Women never want to match with him once they learn he’s 4-foot-11.

DEAR ABBY: I am a man in my late 40s who has been looking for love all my life. One factor that has made it difficult is my height. I’m 4 feet 11 inches tall. What makes finding someone nearly impossible is that the online dating site profiles always ask for my height.

Unfortunately, being extremely short in stature isn’t a characteristic women are looking for, so even though I can spend upward of an hour filling out all that profile information, the system invariably returns a no-match for me. Do you think I should lie about my height, and when I meet the person, hopefully she can give me a chance? Or am I destined to spend my life alone? — SHORTY IN CALIFORNIA

DEAR SHORTY: Lying would be neither helpful nor appropriate, because the person you meet would then be inclined to wonder what else you were lying about. My dear late mother once told me, “Smart women measure their men from the eyebrows up, not the hairline down,” and it’s true. Some of the most brilliant and charming men I know are short, and it doesn’t make them less attractive. You may have better luck if you are introduced to women by people who know you — relatives, friends, friends of friends, etc. You can also do a search online to see which sites have better results for shorter people. Some dating sites and apps even cater to shorter people.

DEAR ABBY: I am the grandmother of eight wonderful grandchildren, whom I love dearly. There is, however, one aspect that I loathe: sleepovers. It doesn’t bother my husband that I’m stuck with endless loads of extra laundry: towels, wash cloths, sheets, blankets, comforters, etc. He works; I am disabled. When I tell him I can’t manage all the extra laundry, he asks, “Want to trade places?” Am I wrong in thinking he doesn’t care about me when he encourages these dreaded sleepovers? — OVERWORKED IN THE WEST

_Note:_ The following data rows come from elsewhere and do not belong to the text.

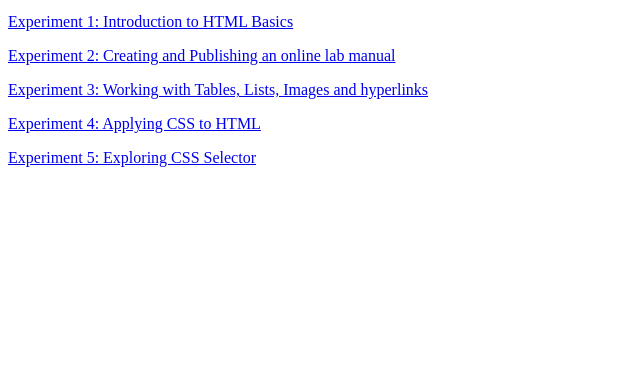
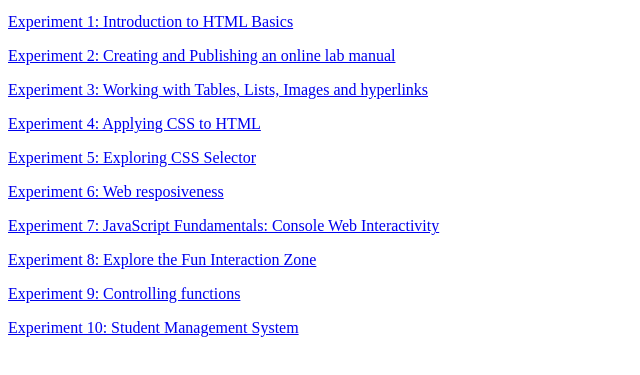
Before and after one commit to Fizza-Razzaq/Final_manualweb, a plain HTML site: page index.html in a window 1280 px wide. Shown: the part 87-462 px from the top of the page, without its empty margins (0-640 px from the left). Drawn offline with Linux system fonts and the light colour scheme.

Commit message:
Update index.html

```diff
--- a/index.html
+++ b/index.html
@@ -5,3 +5,8 @@
 <p><a href="lab3.html">Experiment 3: Working with Tables, Lists, Images and hyperlinks</a></p>
 <p><a href="lab4.html">Experiment 4: Applying CSS to HTML</a></p>
 <p><a href="lab5.html">Experiment 5: Exploring CSS Selector</a>  </p>
+<p><a href="lab6.html">Experiment 6: Web resposiveness</a>  </p>
+<p><a href="lab7.html">Experiment 7: JavaScript Fundamentals: Console Web Interactivity</a>  </p>
+<p><a href="lab8.html">Experiment 8: Explore the Fun Interaction Zone</a>  </p>
+<p><a href="lab9/lab9.html">Experiment 9: Controlling functions</a>  </p>
+<p><a href="lab10/index.html">Experiment 10: Student Management System</a>  </p>
```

DEAR OVERWORKED: Your husband appears to prioritize his entertainment over the effect it has on your body and your stress level. Draw the line. This isn’t about “trading places.” Tell him you need a hand! If he wants the kiddies over, he will have to shoulder more of the laundry duty because you can no longer manage all of it. The older grandchildren should also help with it before they leave. Stick to your guns, because stress has been known to make fragile people sick.

DEAR ABBY: I recently attended my first rodeo, and during the singing of the national anthem, I realized I was getting the “stink eye” from a pair of teenaged boys. I hadn’t removed my straw sunhat because I was taught that a woman’s hat is considered part of her outfit and need not be taken off on such occasions. I’m the wife and daughter of veterans, and this is their understanding as well. Have the rules changed? — “HATTY” IN THE MIDWEST

DEAR “HATTY”: According to EmilyPost.com, fashionable hats can be left on when the national anthem is played and when the flag of the United States is paraded by. However, if the person is wearing a baseball-style cap, members of both genders should respectfully remove it.

Dear Abby is written by Abigail Van Buren, also known as Jeanne Phillips, and was founded by her mother, Pauline Phillips. Contact Dear Abby at www.DearAbby.com or P.O. Box 69440, Los Angeles, CA 90069.

Abby shares more than 100 of her favorite recipes in two booklets: “Abby’s Favorite Recipes” and “More Favorite Recipes by Dear Abby.” Send your name and mailing address, plus check or money order for $16 (U.S. funds), to: Dear Abby, Cookbooklet Set, P.O. Box 447, Mount Morris, IL 61054-0447. (Shipping and handling are included in the price.)